Mock Food Allergy Prosecution Trial
Derek with wife Tina and son Mike, run Gluten Free Ireland (www.glutenfreeireland.com) which they established when Tina was diagnosed with coeliac disease fourteen years ago. Supported by social media and an occasional newsletter, the website provides a platform for gluten free food producers to market products directly to the coeliac and gluten sensitive communities across the island of Ireland. Derek has been on the ‘Irish Free From Foods’ judging panel since it began four years ago and has taken part in a number of safefood events highlighting best practice food allergen management.
As a member of the safefood Knowledge Network, Derek recently availed of the safefood Food Safety Skills Fund when he attended a mock trial for a food allergen prosecution. This innovative event was organised by Tom Walker of the Southampton law firm, Blake Morgan and Caroline Bejamin of Food Allergy Aware.
In the report below, Derek tells us about his experience.
Aims & Objectives
To eat or not to eat! That’s the question in every allergy or coeliac sufferers mind when looking to eat outside the home environment. I traveled over to Southampton t o attend the “Mock Trial” of a fictitious restaurant owner who had pleaded guilty to providing food containing allergens to an allergic customer despite receiving a request from the customer to avoid those allergens
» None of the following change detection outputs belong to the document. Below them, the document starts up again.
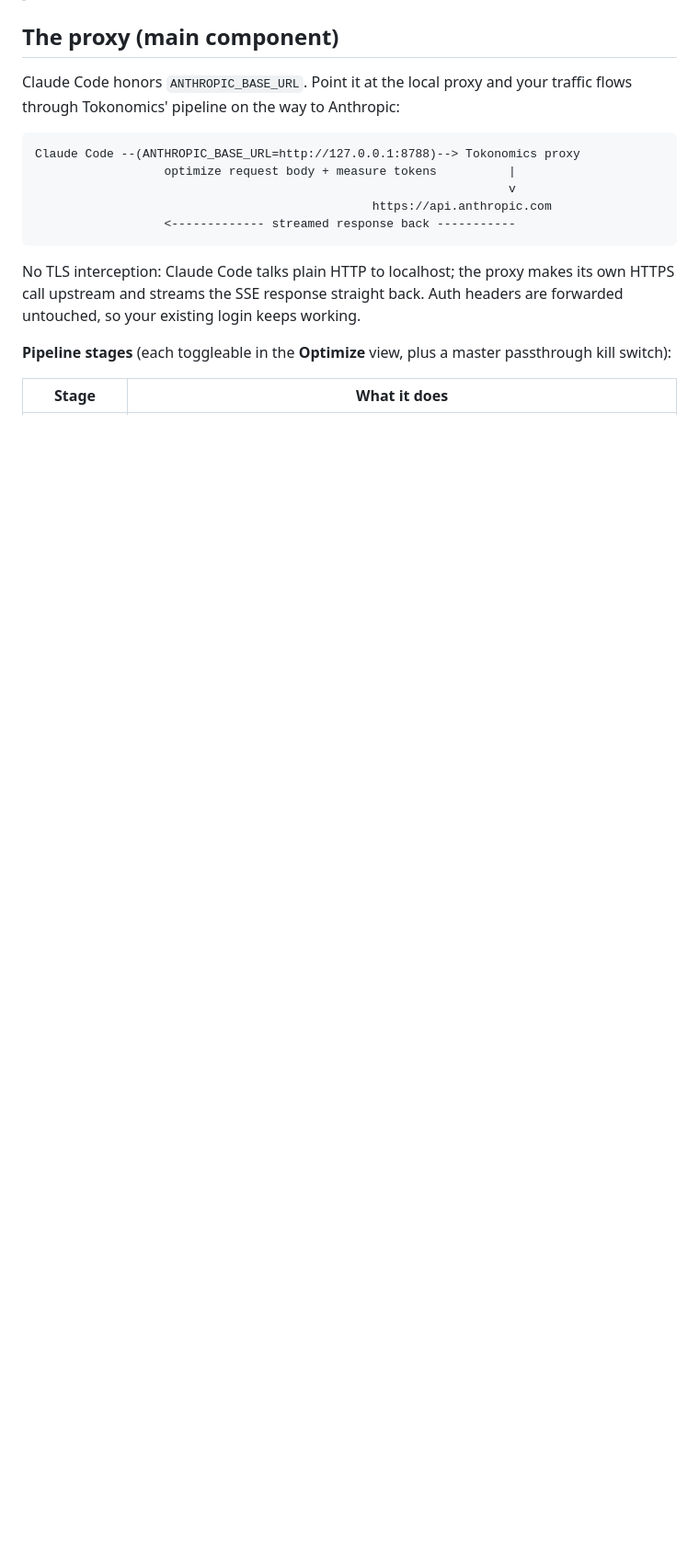
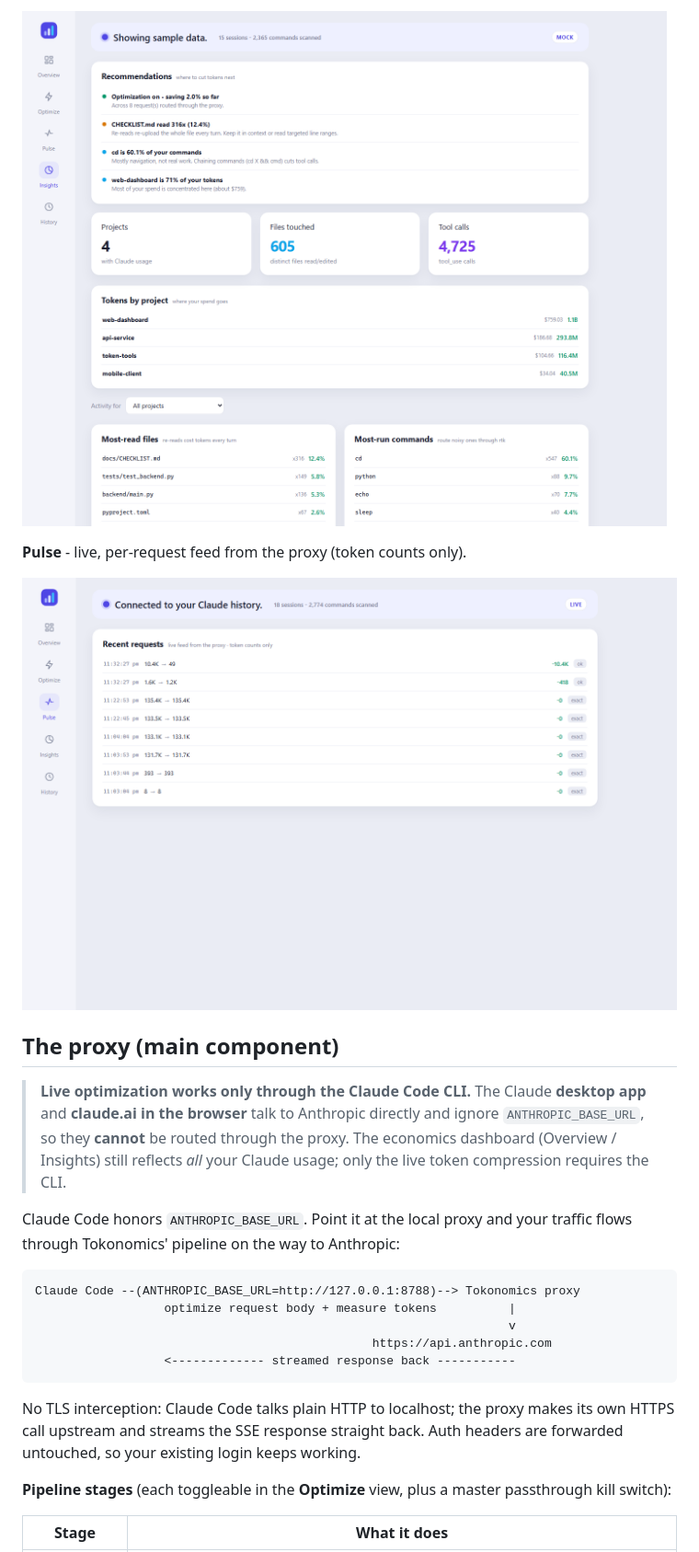
Before and after one commit to itsravinder/tokonomics, a Markdown page: README.md, the part around one of its changes. Shown at 92% size. Rendered like a GitHub page; pictures changed too: docs/screenshots/insights.png (added), docs/screenshots/pulse.png (added); blank space fills up the shorter version.

```diff
--- a/README.md
+++ b/README.md
@@ -19,4 +33,16 @@ Tokonomics is two things in one local app:
+![Insights](docs/screenshots/insights.png)
+
+**Pulse** - live, per-request feed from the proxy (token counts only).
+
+![Pulse](docs/screenshots/pulse.png)
+
 ## The proxy (main component)
+
+> **Live optimization works only through the Claude Code CLI.**
+> The Claude **desktop app** and **claude.ai in the browser** talk to Anthropic
+> directly and ignore `ANTHROPIC_BASE_URL`, so they **cannot** be routed through
+> the proxy. The economics dashboard (Overview / Insights) still reflects *all*
+> your Claude usage; only the live token compression requires the CLI.
 
 Claude Code honors `ANTHROPIC_BASE_URL`. Point it at the local proxy and your
 traffic flows through Tokonomics' pipeline on the way to Anthropic:
```
Also changed, not shown: other parts of README.md (+14 -0 lines), docs/screenshots/optimize.png (added), docs/screenshots/overview.png (added), 3 other files.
The object of the exercise was to help food business owners realise that mistakes in allergen management can be financially expensive for a business and potentially fatal for an allergy sufferer.
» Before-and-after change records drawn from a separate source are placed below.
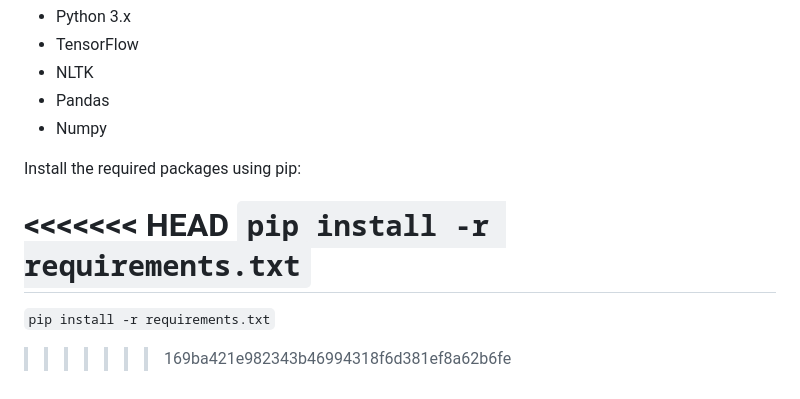
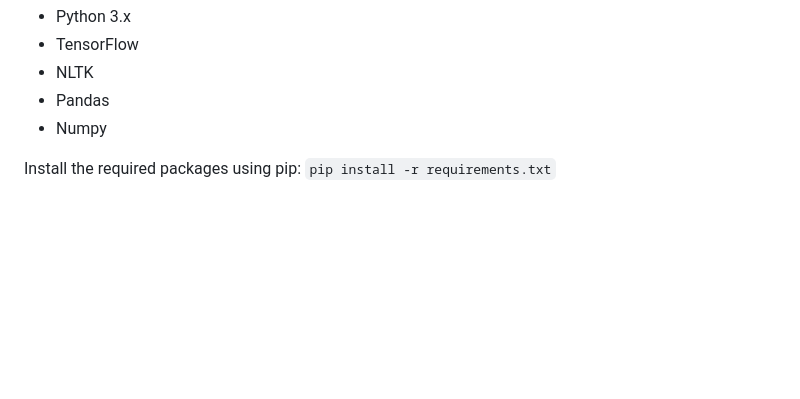
Before and after one commit to nishchintmakode/personality_prediction, a Markdown page: README.md, the part around the change. Drawn GitHub-style; blank space fills up the shorter version.

```diff
--- a/README.md
+++ b/README.md
@@ -73,9 +73,4 @@ To run the code, you need the following libraries and packages:
 - Numpy
 
 Install the required packages using pip:
-
-<<<<<<< HEAD
 `pip install -r requirements.txt`
-=======
-`pip install -r requirements.txt`
->>>>>>> 169ba421e982343b46994318f6d381ef8a62b6fe
```
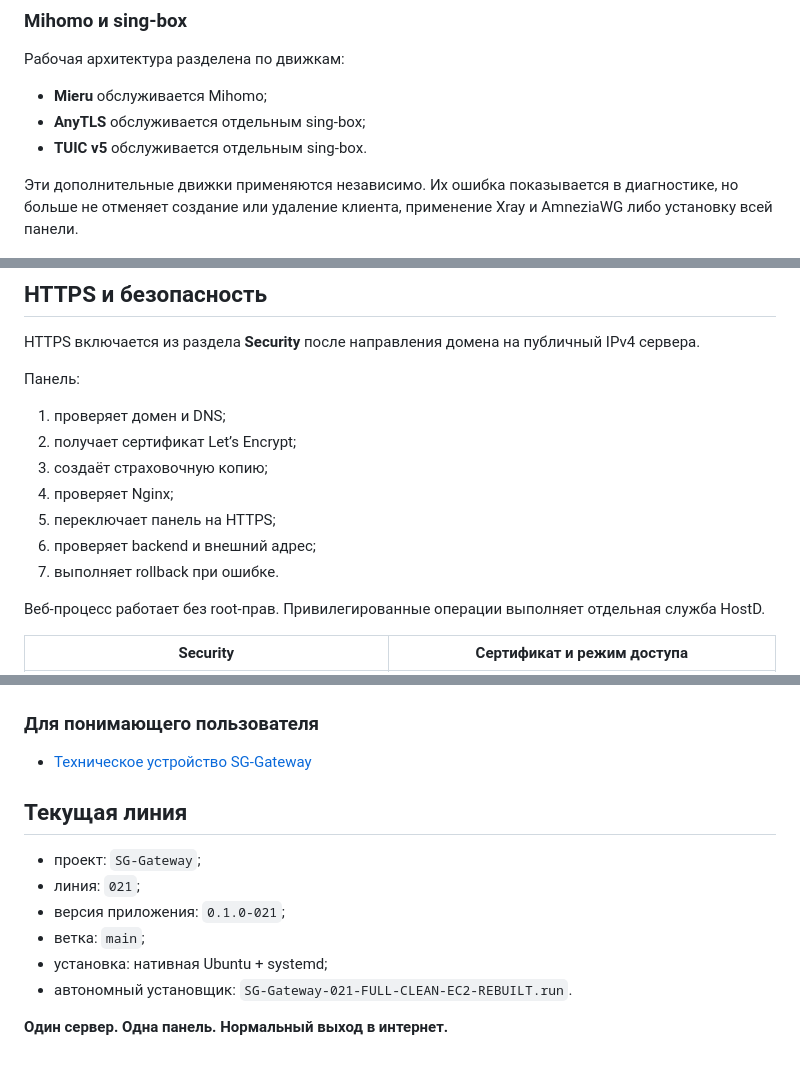
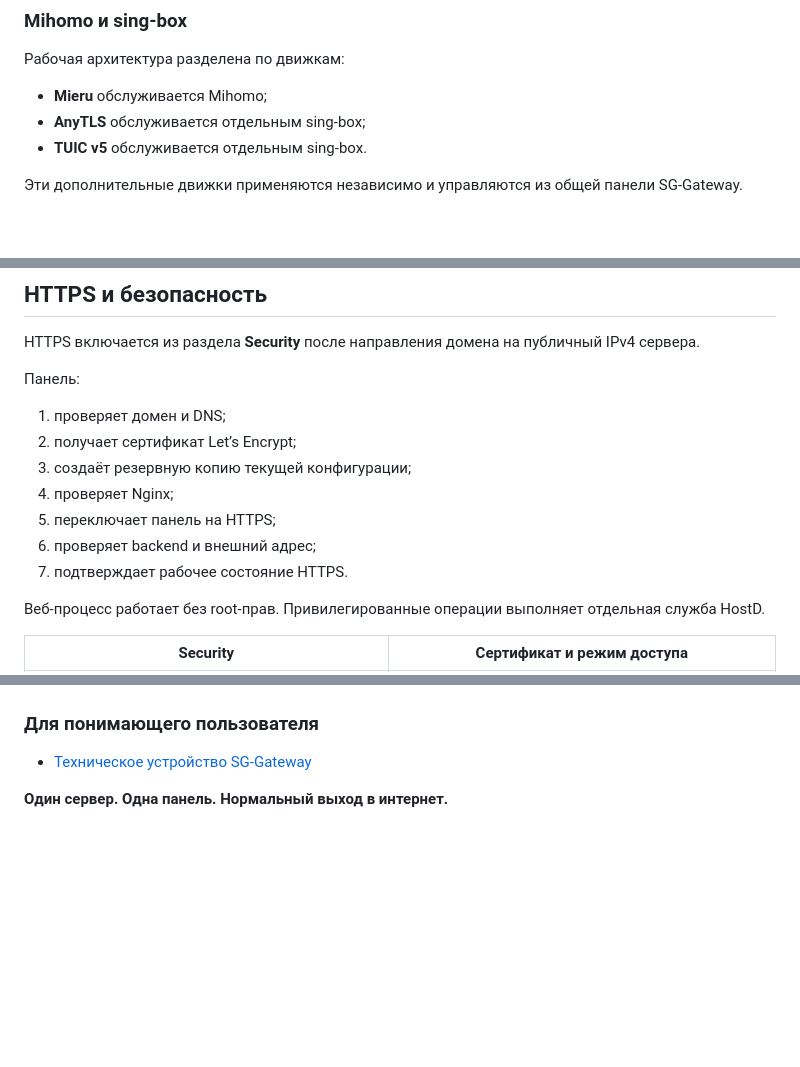
Before and after one commit to s-gor/sg-gateway, a Markdown page: README.md, 3 parts joined by grey strips. GitHub-like rendering; blank space fills up the shorter version.

Commit message:
docs: clean public README

```diff
--- a/README.md
+++ b/README.md
@@ -94,9 +94,7 @@ SG-Gateway поддерживает современные профили Xray:
 - **AnyTLS** обслуживается отдельным sing-box;
 - **TUIC v5** обслуживается отдельным sing-box.
 
-Эти дополнительные движки применяются независимо. Их ошибка показывается в
-диагностике, но больше не отменяет создание или удаление клиента, применение
-Xray и AmneziaWG либо установку всей панели.
+Эти дополнительные движки применяются независимо и управляются из общей панели SG-Gateway.
 
 ![Mieru, AnyTLS и TUIC v5](docs/screenshots/extra-protocols.png)
 
@@ -167,11 +165,11 @@ HTTPS включается из раздела **Security** после напр
 
 1. проверяет домен и DNS;
 2. получает сертификат Let’s Encrypt;
-3. создаёт страховочную копию;
+3. создаёт резервную копию текущей конфигурации;
 4. проверяет Nginx;
 5. переключает панель на HTTPS;
 6. проверяет backend и внешний адрес;
-7. выполняет rollback при ошибке.
+7. подтверждает рабочее состояние HTTPS.
 
 Веб-процесс работает без root-прав. Привилегированные операции выполняет отдельная служба HostD.
 
@@ -291,13 +288,4 @@ DELETE SG-GATEWAY
 
 - [Техническое устройство SG-Gateway](docs/TECHNICAL.md)
 
-## Текущая линия
-
-- проект: `SG-Gateway`;
-- линия: `021`;
-- версия приложения: `0.1.0-021`;
-- ветка: `main`;
-- установка: нативная Ubuntu + systemd;
-- автономный установщик: `SG-Gateway-021-FULL-CLEAN-EC2-REBUILT.run`.
-
 **Один сервер. Одна панель. Нормальный выход в интернет.**
```
Also changed, not shown: other parts of README.md (+2 -3 lines).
The exercise also showed how a sentence would be arrived at using the Court Sentencing Guidelines currently in place in England and, to a lesser extent, in Northern Ireland.
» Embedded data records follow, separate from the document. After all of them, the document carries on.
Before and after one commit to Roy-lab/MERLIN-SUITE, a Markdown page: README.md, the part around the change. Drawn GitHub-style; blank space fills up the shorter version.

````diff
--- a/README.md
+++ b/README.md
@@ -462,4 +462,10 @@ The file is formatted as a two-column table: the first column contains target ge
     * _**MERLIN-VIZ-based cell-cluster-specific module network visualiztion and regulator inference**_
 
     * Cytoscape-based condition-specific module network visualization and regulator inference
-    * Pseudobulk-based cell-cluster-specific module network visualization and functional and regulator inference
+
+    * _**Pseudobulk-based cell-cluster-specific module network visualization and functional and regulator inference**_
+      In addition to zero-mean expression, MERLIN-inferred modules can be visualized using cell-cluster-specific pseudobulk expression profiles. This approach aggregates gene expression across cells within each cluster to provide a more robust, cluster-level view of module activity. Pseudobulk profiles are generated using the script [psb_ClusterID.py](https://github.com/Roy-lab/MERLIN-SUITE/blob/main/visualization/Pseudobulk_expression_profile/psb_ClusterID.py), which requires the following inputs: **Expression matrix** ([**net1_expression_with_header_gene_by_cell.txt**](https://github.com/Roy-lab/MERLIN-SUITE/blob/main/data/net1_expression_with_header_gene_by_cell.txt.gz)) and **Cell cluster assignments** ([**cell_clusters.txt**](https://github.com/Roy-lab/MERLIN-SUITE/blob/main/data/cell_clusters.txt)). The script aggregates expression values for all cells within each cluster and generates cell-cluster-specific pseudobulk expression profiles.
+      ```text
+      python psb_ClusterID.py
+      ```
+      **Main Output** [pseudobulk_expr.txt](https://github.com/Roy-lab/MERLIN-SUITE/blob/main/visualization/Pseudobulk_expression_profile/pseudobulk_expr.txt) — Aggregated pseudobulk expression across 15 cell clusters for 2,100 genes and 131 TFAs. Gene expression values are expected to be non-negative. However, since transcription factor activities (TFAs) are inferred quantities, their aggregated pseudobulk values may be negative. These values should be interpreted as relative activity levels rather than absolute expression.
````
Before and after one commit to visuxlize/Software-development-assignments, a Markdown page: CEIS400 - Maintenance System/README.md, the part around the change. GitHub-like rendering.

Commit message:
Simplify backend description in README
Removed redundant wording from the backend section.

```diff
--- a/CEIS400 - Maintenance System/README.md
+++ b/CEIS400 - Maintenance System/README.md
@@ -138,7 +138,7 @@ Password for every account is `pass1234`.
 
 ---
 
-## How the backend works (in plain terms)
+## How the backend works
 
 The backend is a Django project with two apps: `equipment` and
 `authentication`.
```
Purpose & Relevance
I attended to see if the exercise would be of benefit to food businesses on the island of Ireland and to see if it could be replicated here.
The event opened with presentations from some leading experts in the field of allergen control. Dr Hazel Gowland gave a count of her personal experiences and the harsh facts of the increase in the prevalence of food allergies and the consequences for human health. Lynne Regent, CEO of Anaphylaxis Campaign UK, outlined examples of high profile cases regarding allergen control deficiencies along the food supply chain.
The event was a mock trial where practising barristers and solicitors played out a fictional scenario. The jury, which consisted of the audience, heard of the company’s policies and procedures around food allergens and how the event unfolded around the negligence of the staff in identifying allergens present in food. The jury heard of the chef adding cashews to a sauce to add more flavour and not identifying the allergen “nuts”, and who also served pasta that had already been recalled as it had been labelled gluten free by the manufacturer but still contained “wheat flour”.
This Event was:
Novel – I’ve never heard of it being done before for a food offence and certainly not on the island of Ireland.
Timely – Following some recent high-profile allergy cases, every food business should have been very interested.
Entertaining – The “legal eagles” who acted as the prosecution, defence, judge and court officials did a remarkable job keeping the narrative going in a totally believable way despite this being a fictitious case!
Educational – It really was an education to hear the various sentencing arguments put forward as the parties tried to decide on a suitable sentence for the defendant, bearing in mind the fact that he had pleaded guilty to the offences. It was interesting to see how the current Sentencing Guidelines in England come into play in such a case.
Well organised – the location at Blake Morgan’s office was perfect with plenty of space for everyone and the refreshments (including Free From) were well received. A big thank you must go to the organisers, the speakers on the day and the sponsors (without whom some events would just not happen) and, of course, the staff at Blake Morgan.
Conclusions - Perhaps an event similar to this mock trial would help focus minds on the real consequences of mistakes in allergen management in a broad range of food businesses, both manufacturing and food service.
Finally, my thanks to the safefood Food Safety Skills Fund for funding my trip to this very useful event.